A way station along the Israel Trail

The KKL-JNF Carmel offices’ parking lot, which lies around 1.2 kilometers east of the entrance to Moshav Ofer, is the starting point for our excursion. This quiet and pleasant corner serves as an overnight way station for hikers on the Israel Trail and provides them with on-site running water and toilet facilities. KKL-JNF Carmel forester Micha Silko has told us that in the future, KKL-JNF plans to build two cabins to offer free overnight accommodation and self-catering kitchen facilities to Israel Trail walkers. This will not be a bed and breakfast operation but simply a site where “Israel Trailers” can rest and gather their forces before continuing their walk the following day.

Onwards and upwards

The time has come to set out. As we leave the parking lot, we turn westward and head towards a plaza containing stone pillars erected by KKL-JNF as an expression of appreciation for the organization’s Friends throughout the world. Adjacent to the plaza is a gate in the fence, and on the far side, the path begins to make its way up the hill (follow the green markings).

Our trail continues upwards through a forest interspersed with lush native vegetation. Here pine trees grow alongside Israeli common oak (Quercus calliprinos), mastic trees (Pistacia lentiscus) and other representatives of the Mediterranean woodland, and good neighborly relations clearly prevail. In February, you will find large numbers of cyclamen and anemones here, while at other times of the year you can enjoy the sight of climbing plants such as Etruscan honeysuckle (Lonicera Etrusca), rough bindweed (Smilax aspera) and black bryony (Tamus communis).

The path is fairly steep, but not very long. After 400 meters, it crosses a broad trail indicated by black markings, then continues straight on into the woodland. Another 300 meters or so and we’ve reached the top, and are now 70 meters higher than we were at our starting point. Now we make our way down a small rocky step and find ourselves in a small valley that bears the markings of the Israel Trail.

Downhill all the way

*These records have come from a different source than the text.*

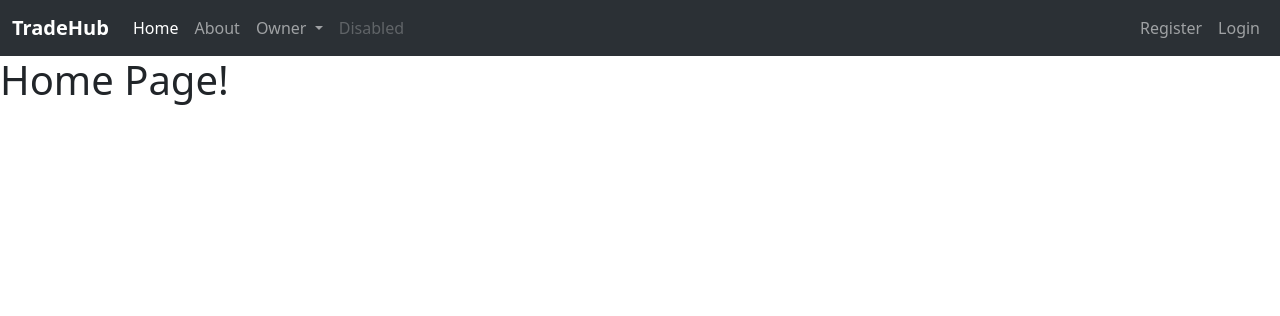
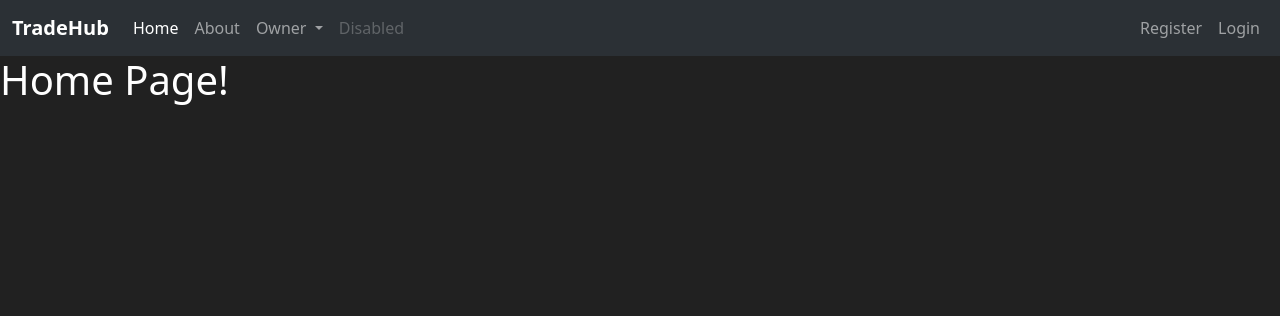
Before and after one commit to khaledelsayed2003/tradehub-marketplace, a Flask app: page / in a window 1280 px wide. Shown: the top 316 px of the page. Run offline with Flask 3, Linux system fonts and the light colour scheme.

Commit message:
Add static folder with initial CSS styling

```diff
--- /dev/null
+++ b/static/style.css
@@ -0,0 +1,4 @@
+body{
+    background-color: #212121;
+    color: white;
+}
--- a/templates/home.html
+++ b/templates/home.html
@@ -5,6 +5,7 @@
     <meta name="viewport" content="width=device-width, initial-scale=1">
     <title>TradeHub</title>
     <link href="https://cdn.jsdelivr.net/npm/bootstrap@5.3.8/dist/css/bootstrap.min.css" rel="stylesheet" integrity="sha384-sRIl4kxILFvY47J16cr9ZwB07vP4J8+LH7qKQnuqkuIAvNWLzeN8tE5YBujZqJLB" crossorigin="anonymous">
+    <link rel="stylesheet" href="static/style.css">
   </head>
   <body>
     <nav class="navbar navbar-expand-lg bg-body-tertiary " data-bs-theme="dark">
```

At the junction with the Israel Trail we turn left. From now on we shall be walking downhill. To the left of the road we can see a number of elderly olive trees whose trunks are magnificent, despite the heavy shade that does not allow them optimum conditions. In our estimation, one of the trunks has a circumference of over two meters. Another step down and we come to a pleasant spot above a gully. Beside a rocky cliff, in the shade of the woodland, are a number of tree stumps where we can sit down and rest. This shady corner is dedicated to the memory of Noam Bahagon (also known as “Baggy”), who fell in action in the Gaza Strip in 2003, together with three of his comrades from the same tank crew. The path leads back to the valley and reveals a stepped waterfall over ten meters in height that is most probably never exposed to sunlight. The retained moisture has allowed mosses to grow on its stones.

After we carefully descend the steps of the waterfall we shall find ourselves at once on a broad dirt road. If we follow this road downhill for another 200 meters or so, we shall find ourselves back at the KKL-JNF offices’ parking lot.